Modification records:
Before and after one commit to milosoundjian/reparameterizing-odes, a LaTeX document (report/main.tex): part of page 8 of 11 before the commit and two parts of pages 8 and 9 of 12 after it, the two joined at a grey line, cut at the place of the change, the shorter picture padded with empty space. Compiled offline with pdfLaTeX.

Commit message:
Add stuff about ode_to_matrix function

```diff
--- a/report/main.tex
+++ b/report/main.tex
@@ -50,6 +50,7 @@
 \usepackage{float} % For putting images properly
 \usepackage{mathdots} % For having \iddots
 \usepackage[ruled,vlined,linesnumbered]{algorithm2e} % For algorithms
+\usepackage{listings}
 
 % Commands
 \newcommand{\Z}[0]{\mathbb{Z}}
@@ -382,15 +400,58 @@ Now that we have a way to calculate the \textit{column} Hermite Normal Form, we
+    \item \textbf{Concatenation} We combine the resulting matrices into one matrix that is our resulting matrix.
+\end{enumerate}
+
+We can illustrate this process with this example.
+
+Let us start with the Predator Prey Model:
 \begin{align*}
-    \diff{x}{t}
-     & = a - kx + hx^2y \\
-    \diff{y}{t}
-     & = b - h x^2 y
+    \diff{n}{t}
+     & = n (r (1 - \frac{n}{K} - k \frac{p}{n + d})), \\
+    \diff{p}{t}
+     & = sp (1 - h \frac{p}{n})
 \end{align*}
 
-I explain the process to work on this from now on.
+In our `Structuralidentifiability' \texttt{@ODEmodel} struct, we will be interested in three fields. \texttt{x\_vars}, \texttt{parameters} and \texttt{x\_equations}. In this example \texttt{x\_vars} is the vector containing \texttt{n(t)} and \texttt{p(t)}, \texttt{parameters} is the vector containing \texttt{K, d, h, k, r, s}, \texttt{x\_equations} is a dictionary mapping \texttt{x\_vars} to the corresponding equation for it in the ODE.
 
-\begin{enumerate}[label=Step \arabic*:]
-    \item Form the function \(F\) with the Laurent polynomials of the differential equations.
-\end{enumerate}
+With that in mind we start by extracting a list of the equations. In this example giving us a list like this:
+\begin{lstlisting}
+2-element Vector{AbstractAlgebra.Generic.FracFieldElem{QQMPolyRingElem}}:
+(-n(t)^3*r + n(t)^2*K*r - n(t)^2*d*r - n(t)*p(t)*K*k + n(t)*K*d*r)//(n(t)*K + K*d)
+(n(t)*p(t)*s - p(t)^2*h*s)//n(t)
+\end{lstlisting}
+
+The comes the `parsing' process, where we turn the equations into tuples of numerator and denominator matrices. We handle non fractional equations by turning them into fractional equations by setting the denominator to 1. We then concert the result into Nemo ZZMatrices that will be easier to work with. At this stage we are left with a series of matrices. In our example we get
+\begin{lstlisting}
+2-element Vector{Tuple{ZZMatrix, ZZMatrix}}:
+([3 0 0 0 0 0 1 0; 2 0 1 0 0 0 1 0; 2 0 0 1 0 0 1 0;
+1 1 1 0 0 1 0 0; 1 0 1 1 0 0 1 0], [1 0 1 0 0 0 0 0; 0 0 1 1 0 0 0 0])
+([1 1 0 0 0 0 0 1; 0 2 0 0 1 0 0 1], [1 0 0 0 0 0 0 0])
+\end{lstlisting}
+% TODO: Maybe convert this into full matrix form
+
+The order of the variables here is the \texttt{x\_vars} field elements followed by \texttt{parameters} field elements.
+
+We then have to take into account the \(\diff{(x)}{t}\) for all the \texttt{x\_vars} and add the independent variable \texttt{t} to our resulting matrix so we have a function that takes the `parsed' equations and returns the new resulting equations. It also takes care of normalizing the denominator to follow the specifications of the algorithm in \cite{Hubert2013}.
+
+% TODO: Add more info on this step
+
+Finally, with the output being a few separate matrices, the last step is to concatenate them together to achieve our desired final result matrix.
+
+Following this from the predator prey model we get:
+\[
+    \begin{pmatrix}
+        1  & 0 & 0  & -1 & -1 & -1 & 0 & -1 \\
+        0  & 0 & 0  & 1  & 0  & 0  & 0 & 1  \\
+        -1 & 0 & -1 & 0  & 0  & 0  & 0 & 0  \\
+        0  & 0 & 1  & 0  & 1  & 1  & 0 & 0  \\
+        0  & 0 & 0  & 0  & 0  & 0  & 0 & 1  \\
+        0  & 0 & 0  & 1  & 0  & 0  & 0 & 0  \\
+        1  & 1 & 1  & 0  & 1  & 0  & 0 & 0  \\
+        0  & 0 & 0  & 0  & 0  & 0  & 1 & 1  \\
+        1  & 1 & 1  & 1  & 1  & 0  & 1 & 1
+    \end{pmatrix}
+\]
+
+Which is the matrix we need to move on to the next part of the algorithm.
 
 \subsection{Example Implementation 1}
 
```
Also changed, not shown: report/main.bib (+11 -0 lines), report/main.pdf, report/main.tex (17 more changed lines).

**Task requirements:** Every line that holds the word "resulting" should be copied from the records above.

**Written response:**
+    \item \textbf{Concatenation} We combine the resulting matrices into one matrix that is our resulting matrix.
+We then have to take into account the \(\diff{(x)}{t}\) for all the \texttt{x\_vars} and add the independent variable \texttt{t} to our resulting matrix so we have a function that takes the `parsed' equations and returns the new resulting equations. It also takes care of normalizing the denominator to follow the specifications of the algorithm in \cite{Hubert2013}.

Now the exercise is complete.